An employee recently travelled to an area that is now under Travel Advisory, should I require them to stay home, even if they have not tested positive for the coronavirus and are not exhibiting symptoms?
In general, employers can ask workers who are sick to stay home. Bear in mind the most current advice from public health officials and labour agencies. The Government of Ontario is advising travellers:
- who have returned from areas under a health advisory for the coronavirus to monitor themselves for symptoms of the virus for 14 days after leaving the affected areas
- who have returned from Hubei province, including Wuhan City, to stay at home and avoid close contact with others, for a total of 14 days from the date they left Hubei province
Based on the above advisements, employers should reasonably be able to:
- Ask employees who have travelled to an area under health advisory and are presenting symptoms to stay home until cleared by a medical professional. Employers should consider their time-off policies and the burden this may place on the worker
- Ask employees who have recently returned from the Hubei province to stay home until cleared by a medical professional, regardless of whether they are presenting symptoms. Employers should consider allowing the employee to work from home, if possible
Employers must take every precaution reasonable in the circumstances to protect their workers. Therefore, the individual circumstances regarding the employee in question and the safety of workers must be considered. Employers should rely on advice from authorities such as the Public Health Agency of Canada and their provincial labour ministry when making decisions.

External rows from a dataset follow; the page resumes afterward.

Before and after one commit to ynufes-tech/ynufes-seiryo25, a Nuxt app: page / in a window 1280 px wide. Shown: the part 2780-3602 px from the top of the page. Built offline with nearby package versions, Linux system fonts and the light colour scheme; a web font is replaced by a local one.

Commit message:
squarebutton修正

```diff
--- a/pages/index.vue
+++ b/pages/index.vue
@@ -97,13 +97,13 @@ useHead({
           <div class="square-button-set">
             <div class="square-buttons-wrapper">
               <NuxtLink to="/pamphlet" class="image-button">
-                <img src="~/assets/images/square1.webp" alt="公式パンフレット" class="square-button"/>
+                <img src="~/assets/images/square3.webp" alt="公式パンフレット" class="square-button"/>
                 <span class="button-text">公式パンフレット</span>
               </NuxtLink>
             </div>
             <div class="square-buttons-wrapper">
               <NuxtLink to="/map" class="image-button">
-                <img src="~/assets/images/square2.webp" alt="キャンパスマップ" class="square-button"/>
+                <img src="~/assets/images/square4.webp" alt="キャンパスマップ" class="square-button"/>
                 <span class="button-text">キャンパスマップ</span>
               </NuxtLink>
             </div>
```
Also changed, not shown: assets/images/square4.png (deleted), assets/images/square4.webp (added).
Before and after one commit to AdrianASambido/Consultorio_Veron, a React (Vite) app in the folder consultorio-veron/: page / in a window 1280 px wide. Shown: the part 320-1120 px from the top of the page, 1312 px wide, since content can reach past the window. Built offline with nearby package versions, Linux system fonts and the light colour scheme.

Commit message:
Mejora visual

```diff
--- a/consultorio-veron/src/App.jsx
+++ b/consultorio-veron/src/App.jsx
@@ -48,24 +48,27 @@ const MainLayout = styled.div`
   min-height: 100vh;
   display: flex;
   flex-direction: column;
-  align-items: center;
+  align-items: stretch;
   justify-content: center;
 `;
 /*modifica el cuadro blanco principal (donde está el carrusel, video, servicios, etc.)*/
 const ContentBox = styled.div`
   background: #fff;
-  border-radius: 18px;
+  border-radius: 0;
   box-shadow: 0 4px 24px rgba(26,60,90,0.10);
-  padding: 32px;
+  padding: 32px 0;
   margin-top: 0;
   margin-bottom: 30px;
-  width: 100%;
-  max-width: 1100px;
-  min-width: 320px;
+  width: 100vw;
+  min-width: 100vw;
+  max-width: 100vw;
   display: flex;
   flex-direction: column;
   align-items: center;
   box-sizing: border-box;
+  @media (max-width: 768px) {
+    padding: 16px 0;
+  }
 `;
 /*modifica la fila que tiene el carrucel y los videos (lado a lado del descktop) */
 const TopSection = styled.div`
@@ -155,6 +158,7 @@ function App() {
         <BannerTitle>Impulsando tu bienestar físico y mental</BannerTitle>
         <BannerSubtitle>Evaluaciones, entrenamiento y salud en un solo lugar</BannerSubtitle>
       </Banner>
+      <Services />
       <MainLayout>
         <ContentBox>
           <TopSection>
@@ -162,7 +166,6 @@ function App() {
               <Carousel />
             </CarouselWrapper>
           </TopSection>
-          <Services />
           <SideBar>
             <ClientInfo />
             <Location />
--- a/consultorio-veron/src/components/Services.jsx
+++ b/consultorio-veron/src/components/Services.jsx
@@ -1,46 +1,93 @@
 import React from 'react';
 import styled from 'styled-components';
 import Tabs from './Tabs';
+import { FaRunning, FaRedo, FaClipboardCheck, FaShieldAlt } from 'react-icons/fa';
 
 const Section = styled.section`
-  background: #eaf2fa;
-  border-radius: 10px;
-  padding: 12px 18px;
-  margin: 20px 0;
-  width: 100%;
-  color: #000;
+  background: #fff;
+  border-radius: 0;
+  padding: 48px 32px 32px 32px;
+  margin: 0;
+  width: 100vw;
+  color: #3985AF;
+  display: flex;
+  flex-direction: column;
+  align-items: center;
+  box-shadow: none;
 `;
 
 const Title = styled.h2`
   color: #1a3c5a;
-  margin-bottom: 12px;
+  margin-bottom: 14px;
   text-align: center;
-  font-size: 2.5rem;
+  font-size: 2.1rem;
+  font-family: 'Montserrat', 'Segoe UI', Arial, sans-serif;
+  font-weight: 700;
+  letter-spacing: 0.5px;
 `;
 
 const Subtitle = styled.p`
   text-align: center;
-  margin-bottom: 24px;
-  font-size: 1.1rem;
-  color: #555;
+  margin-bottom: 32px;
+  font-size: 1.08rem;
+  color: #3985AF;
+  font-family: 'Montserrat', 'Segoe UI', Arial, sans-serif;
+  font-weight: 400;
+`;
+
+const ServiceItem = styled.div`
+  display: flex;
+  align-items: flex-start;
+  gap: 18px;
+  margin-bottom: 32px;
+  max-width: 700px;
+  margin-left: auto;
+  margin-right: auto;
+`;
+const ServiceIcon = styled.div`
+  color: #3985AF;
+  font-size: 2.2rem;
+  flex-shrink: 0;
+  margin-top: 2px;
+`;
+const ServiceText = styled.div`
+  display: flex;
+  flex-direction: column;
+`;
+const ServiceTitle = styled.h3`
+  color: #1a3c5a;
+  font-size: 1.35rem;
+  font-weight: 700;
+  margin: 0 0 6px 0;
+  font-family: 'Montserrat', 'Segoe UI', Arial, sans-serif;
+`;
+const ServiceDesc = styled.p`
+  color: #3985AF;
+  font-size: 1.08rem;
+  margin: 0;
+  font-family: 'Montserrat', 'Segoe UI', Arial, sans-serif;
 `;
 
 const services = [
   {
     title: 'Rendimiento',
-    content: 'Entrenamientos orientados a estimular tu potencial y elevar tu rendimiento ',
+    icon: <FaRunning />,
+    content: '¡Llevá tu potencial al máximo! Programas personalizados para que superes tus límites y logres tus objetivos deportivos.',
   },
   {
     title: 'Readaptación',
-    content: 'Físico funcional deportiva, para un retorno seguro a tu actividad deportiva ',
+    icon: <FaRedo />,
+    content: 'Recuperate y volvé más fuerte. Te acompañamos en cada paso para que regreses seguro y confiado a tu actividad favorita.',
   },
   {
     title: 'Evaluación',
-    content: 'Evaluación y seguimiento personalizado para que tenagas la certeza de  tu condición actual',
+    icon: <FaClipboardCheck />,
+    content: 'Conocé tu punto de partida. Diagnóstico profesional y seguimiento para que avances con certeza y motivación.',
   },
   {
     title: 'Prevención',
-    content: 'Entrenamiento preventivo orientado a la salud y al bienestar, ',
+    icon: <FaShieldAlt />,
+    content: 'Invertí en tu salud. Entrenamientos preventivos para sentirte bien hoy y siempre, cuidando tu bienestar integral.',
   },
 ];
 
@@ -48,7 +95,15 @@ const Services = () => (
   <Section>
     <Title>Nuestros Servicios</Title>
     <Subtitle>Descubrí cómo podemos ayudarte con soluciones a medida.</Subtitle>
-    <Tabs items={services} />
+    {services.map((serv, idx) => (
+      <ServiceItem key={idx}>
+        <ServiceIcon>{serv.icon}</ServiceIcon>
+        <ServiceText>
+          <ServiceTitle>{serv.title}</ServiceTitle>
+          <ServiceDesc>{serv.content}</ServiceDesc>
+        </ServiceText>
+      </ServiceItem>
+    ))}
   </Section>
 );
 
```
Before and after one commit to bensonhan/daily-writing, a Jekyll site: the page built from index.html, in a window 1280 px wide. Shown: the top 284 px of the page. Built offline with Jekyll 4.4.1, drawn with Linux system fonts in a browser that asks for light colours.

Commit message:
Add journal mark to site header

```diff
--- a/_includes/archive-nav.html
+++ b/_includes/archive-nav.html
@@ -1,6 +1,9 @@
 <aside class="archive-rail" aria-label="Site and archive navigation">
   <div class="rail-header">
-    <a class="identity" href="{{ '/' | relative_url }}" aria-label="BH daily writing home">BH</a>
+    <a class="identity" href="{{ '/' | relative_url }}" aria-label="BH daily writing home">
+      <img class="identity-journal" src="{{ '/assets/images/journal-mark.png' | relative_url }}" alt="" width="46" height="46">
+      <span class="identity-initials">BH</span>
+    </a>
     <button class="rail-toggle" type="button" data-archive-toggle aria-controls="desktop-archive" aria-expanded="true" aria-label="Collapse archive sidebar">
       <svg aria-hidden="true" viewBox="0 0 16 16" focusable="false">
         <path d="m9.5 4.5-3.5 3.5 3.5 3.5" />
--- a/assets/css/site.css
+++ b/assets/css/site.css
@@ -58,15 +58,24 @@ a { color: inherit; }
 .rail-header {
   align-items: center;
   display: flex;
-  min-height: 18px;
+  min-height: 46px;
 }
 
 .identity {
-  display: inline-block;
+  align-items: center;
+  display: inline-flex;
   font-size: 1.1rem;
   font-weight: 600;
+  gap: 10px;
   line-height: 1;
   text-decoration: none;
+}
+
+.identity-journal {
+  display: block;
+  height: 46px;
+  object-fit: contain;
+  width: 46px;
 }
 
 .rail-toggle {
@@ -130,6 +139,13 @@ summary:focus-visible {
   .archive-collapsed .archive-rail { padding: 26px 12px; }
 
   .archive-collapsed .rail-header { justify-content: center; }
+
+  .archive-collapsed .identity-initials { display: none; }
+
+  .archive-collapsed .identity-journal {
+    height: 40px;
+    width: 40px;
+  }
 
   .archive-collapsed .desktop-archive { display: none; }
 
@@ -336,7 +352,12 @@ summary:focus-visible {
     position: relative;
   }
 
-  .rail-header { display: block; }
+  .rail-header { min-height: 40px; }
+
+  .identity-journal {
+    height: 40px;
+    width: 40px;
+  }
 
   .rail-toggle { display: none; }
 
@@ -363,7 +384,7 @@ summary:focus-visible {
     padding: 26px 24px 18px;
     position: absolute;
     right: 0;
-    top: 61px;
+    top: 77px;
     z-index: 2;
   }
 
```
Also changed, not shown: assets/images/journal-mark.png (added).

Due to the rapidly evolving nature of the coronavirus outbreak, impacted areas and recommendations may change frequently.
Disclaimer: The content on this website is provided for general information purposes only and does not constitute legal or other professional advice.